Below is my summary on the key points addressed by Lorraine and what you can do to ensure your maximum preparedness.

There are four key questions you must ask yourself when assessing your organisational capabilities; why, what, how and who.

• WHY? what’s the issue or problem?
• WHAT can I do to resolve the issue?
• HOW am I going to implement the what?
• WHO should support

1. WHY?
Given the multitude of cyber threat actors, the variety of characters and the various motivations behind the launching of such attacks, first and foremost you need to understand who has the intent and capability to impact your business and what are the consequences; from politically minded hacktivists, organised cybercrime, nation-state operatives to insider threats, the threat picture is complex.

2. WHAT?
Next, you must act in a considerate and reflective manner in order to assess your organisational, technical and governmental capabilities. This will help you accurately measure the extent to which you will be able to respond in an authoritative, technically minded and governance led manner.
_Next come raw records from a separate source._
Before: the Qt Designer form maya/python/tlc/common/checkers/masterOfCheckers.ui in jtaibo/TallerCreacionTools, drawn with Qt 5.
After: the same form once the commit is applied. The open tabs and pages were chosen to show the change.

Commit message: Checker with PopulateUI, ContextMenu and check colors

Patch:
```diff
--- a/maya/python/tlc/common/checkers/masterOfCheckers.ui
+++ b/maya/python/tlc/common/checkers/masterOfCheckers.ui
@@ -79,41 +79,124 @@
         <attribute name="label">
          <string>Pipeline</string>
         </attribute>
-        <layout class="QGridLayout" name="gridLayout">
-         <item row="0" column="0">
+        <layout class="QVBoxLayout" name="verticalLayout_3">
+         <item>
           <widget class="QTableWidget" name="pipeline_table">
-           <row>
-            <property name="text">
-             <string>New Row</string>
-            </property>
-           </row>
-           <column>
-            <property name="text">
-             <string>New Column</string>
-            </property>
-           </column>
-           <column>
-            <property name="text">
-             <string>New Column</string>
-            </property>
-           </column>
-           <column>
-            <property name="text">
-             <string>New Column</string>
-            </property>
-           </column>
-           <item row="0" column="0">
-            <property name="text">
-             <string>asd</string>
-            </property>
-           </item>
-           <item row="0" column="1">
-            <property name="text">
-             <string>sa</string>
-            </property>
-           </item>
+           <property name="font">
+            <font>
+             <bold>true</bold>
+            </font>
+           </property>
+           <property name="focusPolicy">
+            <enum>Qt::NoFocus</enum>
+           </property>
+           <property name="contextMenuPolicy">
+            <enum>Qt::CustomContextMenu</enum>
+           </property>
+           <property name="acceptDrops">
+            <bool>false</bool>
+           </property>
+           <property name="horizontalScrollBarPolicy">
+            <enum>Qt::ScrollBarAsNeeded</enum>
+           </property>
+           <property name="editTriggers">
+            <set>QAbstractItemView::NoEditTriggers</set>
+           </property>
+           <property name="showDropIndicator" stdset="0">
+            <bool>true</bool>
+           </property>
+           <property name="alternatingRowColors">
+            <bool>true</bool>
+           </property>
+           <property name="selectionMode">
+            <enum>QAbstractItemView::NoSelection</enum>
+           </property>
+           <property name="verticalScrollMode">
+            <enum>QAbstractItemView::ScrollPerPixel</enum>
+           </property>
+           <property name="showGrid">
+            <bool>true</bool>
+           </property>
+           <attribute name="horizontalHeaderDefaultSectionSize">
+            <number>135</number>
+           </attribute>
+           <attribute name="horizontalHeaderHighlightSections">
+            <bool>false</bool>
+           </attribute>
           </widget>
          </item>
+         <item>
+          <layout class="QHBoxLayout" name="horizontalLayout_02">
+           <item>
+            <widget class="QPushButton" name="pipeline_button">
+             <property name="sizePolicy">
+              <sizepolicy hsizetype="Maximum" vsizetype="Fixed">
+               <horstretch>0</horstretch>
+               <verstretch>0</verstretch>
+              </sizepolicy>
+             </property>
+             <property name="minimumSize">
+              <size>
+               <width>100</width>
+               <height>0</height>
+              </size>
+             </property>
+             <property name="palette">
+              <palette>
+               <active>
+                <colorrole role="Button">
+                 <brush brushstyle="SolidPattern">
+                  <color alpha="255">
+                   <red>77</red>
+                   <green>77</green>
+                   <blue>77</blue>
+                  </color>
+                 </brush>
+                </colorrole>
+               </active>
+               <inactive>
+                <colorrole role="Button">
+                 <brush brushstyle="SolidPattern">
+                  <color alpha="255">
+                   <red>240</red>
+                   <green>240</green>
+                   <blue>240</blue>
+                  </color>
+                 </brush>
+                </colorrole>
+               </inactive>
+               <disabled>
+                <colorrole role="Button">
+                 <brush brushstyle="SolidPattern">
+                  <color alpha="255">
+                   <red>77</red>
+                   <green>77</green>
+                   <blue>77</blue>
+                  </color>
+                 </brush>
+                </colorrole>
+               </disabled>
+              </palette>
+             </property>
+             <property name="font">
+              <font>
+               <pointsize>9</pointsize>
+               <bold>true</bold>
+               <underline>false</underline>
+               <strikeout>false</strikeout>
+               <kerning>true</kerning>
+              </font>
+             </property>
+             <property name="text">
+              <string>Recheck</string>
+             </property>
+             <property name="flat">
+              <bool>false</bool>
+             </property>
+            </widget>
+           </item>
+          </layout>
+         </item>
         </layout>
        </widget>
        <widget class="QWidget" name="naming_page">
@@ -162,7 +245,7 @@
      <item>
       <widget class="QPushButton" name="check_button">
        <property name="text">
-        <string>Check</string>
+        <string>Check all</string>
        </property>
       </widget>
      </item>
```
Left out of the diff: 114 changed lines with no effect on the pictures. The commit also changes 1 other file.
Security strategy

• Operate to a single security strategy across the organisation is essential to deliver the protection of People, Technology and Process

Security principles

• Strong security principles must stretch across the organisation; security hygiene, tooling, and process; standardisation and harmonisation

Cyber defence

• Moving from a reactive to proactive and predictive security posture. Enable organisation wide visibility and real-time alerting

Risk, people and culture

• Manage security risks consistently to balance risk and opportunity. Embed security culture that will ensure compliance as BaU

3. HOW?
Getting executive buy-in and funding, and operating a risk management framework that works for your organisation; identify the potential trajectory of an attack, discover the vulnerabilities that could allow it to happen, cater to the assets which could be compromised and establish a reliable risk managed defence such as 3 lines of defence model
The how is also relevant post-attack when assessing how best to improve your security posture in preparation for future attacks.

Assets

• Define your digital assets, their purpose and security parameter
• Deploy complete and continuous surveillance
• Audit existing resources

Risk

• Risk management model deployment
• 3 layers of defence
1. Own and manage risk
2. Oversee risk
3. Internal audit

Teams

• You must define the purpose of each team and assign accordingly; it must be broader than Security:

1. Plan – organisation wide, business plans encompassing a full organisation view
2. Protect and Detect – behind the SOC – Tooling across Org, POLICY, education and awareness. Respond – Must include the business, HR, Media, Legal, MS Provider it’s not just a SOC issue
3. Recover and Review – its Front-Line business that gets you back to service and independent incident review is a must to ensure lessons learned
4. Customer care – don’t forget your customers if you provide a service, ensure they are as informed as they can be on managed channels

Continuous training and exercise

A war footing mindset is vital in order to ensure your security team is ready, poised and performing at peak level for when the time comes to respond to real life events. Such training and exercises must include the security team, from red teams to blue teams, non-security staff and third-party actors.

4. WHO?

Who is best placed to follow the above advice? YOU! That’s who! Security is everyone’s responsibility no matter their rank, expertise or role and responsibilities within an organisation.

Everyone is capable of becoming a security champion.